Lines in the data below that contain the word "empty" are to be copied.

-- Entries shown follows --

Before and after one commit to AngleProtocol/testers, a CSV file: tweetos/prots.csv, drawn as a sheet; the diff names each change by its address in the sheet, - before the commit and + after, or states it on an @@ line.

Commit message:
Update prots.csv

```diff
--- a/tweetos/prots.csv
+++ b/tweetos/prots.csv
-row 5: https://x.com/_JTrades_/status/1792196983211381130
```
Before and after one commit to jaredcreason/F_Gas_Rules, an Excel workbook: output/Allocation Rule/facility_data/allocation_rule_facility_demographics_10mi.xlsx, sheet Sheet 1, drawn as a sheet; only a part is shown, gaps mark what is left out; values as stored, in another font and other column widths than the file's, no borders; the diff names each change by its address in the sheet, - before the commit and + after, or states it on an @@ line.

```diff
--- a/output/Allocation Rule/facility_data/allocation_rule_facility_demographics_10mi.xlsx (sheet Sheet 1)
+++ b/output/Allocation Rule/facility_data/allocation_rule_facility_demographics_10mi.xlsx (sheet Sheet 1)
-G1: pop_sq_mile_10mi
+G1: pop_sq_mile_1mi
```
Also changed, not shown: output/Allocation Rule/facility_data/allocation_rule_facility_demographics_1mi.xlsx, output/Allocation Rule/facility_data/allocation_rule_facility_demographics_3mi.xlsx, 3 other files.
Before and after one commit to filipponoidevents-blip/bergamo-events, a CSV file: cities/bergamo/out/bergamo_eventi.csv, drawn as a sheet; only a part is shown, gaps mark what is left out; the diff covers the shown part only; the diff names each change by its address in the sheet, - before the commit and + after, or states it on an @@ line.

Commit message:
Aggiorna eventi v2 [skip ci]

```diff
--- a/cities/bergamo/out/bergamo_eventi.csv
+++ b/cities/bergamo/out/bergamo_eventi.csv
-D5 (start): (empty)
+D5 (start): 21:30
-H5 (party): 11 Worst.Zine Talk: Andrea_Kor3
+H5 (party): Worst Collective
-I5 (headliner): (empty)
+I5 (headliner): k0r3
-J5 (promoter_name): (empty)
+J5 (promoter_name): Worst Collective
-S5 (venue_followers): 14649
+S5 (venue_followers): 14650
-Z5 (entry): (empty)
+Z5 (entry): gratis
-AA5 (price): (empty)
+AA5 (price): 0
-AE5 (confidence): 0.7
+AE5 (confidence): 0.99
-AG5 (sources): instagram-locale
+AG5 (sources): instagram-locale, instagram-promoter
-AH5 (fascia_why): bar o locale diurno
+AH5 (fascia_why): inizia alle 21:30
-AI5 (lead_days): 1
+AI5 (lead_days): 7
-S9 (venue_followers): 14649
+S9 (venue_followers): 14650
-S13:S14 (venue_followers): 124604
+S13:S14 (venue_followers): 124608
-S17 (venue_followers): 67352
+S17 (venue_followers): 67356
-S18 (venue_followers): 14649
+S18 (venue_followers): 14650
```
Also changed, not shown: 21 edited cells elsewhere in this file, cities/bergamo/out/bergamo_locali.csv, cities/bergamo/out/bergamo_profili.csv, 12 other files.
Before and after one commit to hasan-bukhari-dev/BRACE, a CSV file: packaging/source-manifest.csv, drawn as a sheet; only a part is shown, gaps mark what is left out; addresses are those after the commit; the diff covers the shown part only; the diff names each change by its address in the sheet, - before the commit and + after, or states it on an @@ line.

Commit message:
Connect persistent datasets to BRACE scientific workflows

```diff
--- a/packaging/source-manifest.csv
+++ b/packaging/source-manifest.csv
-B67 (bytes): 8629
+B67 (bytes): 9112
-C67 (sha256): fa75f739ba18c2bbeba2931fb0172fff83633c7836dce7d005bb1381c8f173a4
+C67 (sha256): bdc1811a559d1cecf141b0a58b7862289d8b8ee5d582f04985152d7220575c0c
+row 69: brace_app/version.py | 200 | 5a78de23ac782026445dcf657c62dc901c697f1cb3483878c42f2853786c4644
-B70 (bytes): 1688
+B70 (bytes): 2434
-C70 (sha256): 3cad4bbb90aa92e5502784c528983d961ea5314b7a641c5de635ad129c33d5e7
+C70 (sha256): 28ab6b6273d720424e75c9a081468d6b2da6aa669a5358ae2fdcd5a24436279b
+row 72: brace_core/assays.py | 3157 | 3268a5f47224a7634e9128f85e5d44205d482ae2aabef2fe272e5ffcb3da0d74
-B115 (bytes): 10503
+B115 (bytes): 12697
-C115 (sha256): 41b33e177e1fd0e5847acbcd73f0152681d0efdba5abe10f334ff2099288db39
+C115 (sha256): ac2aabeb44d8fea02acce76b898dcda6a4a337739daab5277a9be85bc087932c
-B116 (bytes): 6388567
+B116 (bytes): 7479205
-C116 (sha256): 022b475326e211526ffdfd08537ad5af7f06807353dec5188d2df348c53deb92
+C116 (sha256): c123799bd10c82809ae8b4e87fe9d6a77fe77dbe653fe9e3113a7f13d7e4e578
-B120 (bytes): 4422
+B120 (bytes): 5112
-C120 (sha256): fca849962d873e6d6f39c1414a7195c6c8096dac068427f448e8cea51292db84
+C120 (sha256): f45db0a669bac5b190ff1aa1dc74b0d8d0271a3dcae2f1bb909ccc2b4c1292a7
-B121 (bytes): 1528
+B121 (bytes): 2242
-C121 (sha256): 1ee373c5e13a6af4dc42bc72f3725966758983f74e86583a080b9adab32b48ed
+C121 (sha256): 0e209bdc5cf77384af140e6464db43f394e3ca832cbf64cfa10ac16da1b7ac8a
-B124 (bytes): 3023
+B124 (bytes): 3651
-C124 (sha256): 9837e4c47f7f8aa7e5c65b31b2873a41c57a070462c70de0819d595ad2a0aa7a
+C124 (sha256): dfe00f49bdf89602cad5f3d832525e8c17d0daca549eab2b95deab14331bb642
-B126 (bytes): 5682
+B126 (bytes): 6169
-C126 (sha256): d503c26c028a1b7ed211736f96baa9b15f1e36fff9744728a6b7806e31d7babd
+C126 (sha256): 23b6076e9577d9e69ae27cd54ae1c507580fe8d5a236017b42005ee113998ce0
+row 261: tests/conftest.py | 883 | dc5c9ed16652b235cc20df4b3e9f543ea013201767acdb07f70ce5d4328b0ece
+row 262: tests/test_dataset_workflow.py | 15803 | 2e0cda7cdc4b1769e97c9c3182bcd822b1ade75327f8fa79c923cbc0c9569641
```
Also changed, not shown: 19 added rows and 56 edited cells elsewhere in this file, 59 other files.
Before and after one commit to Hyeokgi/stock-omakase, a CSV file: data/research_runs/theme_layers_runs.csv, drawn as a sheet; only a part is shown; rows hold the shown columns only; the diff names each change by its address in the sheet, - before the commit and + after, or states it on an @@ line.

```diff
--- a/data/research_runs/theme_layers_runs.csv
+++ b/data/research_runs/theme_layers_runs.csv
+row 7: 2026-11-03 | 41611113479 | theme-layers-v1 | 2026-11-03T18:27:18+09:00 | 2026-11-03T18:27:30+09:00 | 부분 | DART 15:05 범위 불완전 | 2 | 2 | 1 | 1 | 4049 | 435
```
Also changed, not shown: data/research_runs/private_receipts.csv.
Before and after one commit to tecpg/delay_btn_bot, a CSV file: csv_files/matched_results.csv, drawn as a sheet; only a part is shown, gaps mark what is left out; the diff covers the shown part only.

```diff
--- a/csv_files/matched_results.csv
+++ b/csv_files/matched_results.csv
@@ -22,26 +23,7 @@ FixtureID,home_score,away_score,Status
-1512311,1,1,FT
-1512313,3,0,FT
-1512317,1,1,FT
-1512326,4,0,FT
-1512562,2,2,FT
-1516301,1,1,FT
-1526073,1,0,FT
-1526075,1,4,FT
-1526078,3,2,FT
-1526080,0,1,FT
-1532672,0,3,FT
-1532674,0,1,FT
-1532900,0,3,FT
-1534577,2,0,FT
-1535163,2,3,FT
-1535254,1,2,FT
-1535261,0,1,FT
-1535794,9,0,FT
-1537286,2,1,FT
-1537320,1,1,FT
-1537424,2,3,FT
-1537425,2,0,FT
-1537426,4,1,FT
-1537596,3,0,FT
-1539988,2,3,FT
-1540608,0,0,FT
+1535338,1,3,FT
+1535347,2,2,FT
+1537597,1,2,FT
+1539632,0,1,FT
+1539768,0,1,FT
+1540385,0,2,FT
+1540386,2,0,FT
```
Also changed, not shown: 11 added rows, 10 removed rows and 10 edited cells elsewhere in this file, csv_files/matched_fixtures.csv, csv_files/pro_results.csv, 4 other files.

-- Entries shown concluded --

### Task solution
-D5 (start): (empty)
-I5 (headliner): (empty)
-J5 (promoter_name): (empty)
-Z5 (entry): (empty)
-AA5 (price): (empty)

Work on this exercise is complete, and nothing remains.